Killer Instinct Has Killer Character Design
Dreaded Zelda CD-i Games Have A Good Excuse

Low Review Score Terminates GameSpot Editor?

Kane & Lynch: Dead Men This kind of thing just makes me shake my head.  There's this... well, I'll just let Chris Kohler of Game|Life explain it:

Numerous sources are reporting tonight that Jeff Gerstmann, a longtime editor at game enthusiast publication GameSpot, was let go from the site yesterday -- over, of all things, his review of the game Kane & Lynch: Dead Men.

Sources say that when Eidos, the publisher of the game, saw Gerstmann's 6.0 review score, they threatened to pull all of their advertising from the site. GameSpot is currently bedecked in interactive banners from Kane & Lynch.

I've been reading about this issue both among the private circle of game journalists that hang out at our secret clubhouse and on the Internet at large and I have to say that I'm glad most people are behind Jeff on this one. In fact, what really makes me happy is that a lot of gamers know who Jeff is in the first place. All too often I hear my friends and general online folks talk about "the GameSpot review" or "the AMN review" of a certain game, as if the reviews are coming from the faceless corporation itself. I hardly ever hear the name behind the review mentioned (unless it's for a game that the rabid gamers feel should have been scored higher, but that's another soapbox for another day). I know Jeff will land on his feet in the end, but it's still a shame this had to happen.

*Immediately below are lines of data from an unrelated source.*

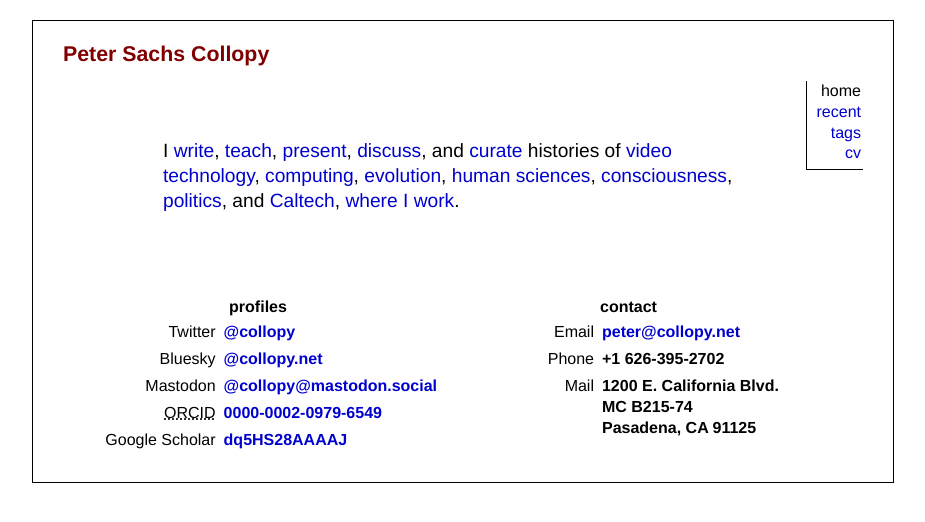
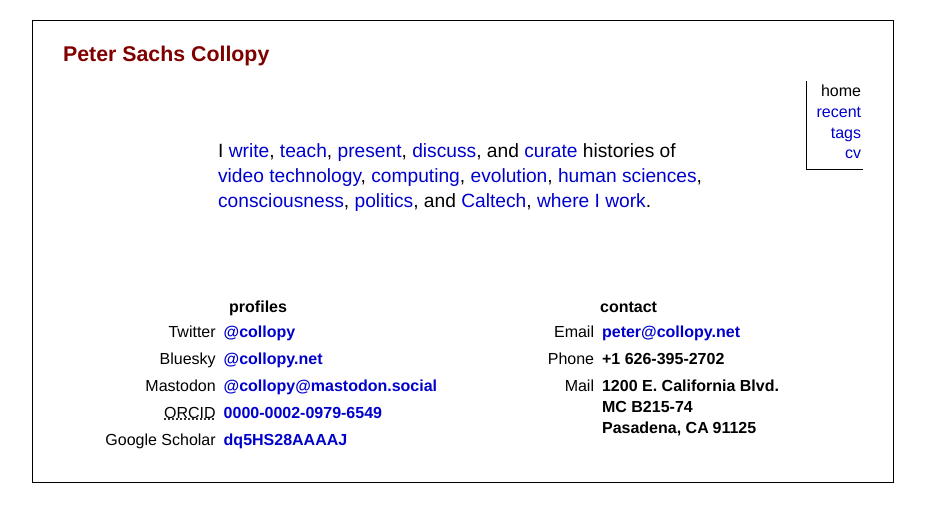
Before and after one commit to collopy/collopy.github.io, a Jekyll site: the page built from index.html, in a window 1280 px wide. Shown: the top 522 px of the page, without its empty margins (177-1102 px from the left). Built offline with Jekyll 4.4.1, drawn with Linux system fonts in a browser that asks for light colours.

Commit message:
Narrowing into paragraphs

```diff
--- a/css/home.css
+++ b/css/home.css
@@ -7,7 +7,7 @@ td {padding: 2px 3px;}
 
 @media screen
 {
-	p {font-size: larger; margin: 70px auto 40px; max-width: 600px;}
+	p {font-size: larger; margin: 70px auto 40px; max-width: 490px;}
 	#content {padding-bottom: 0;}
 }
 
```
Also changed, not shown: 1 other file.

I do find myself wondering how much flack GameSpot, its parent company CNET, and Eidos will take from the court of public opinion, however.  Advertisers should never have a say in editorial/review content.  Most of the marketing departments with which I've done business know and respect the line in the sand, as it were.  In fact, after I gave one game a particularly good review I actually received a follow-up e-mail from the PR firm handling the game asking if I had really truly liked it considering that most other reviews had been harsh.  Honest reviews keep everybody happy in the long run.  Pulling advertising over a review score may recoup a little money and throw some weight around right now, but will end up costing so much more later on down the line.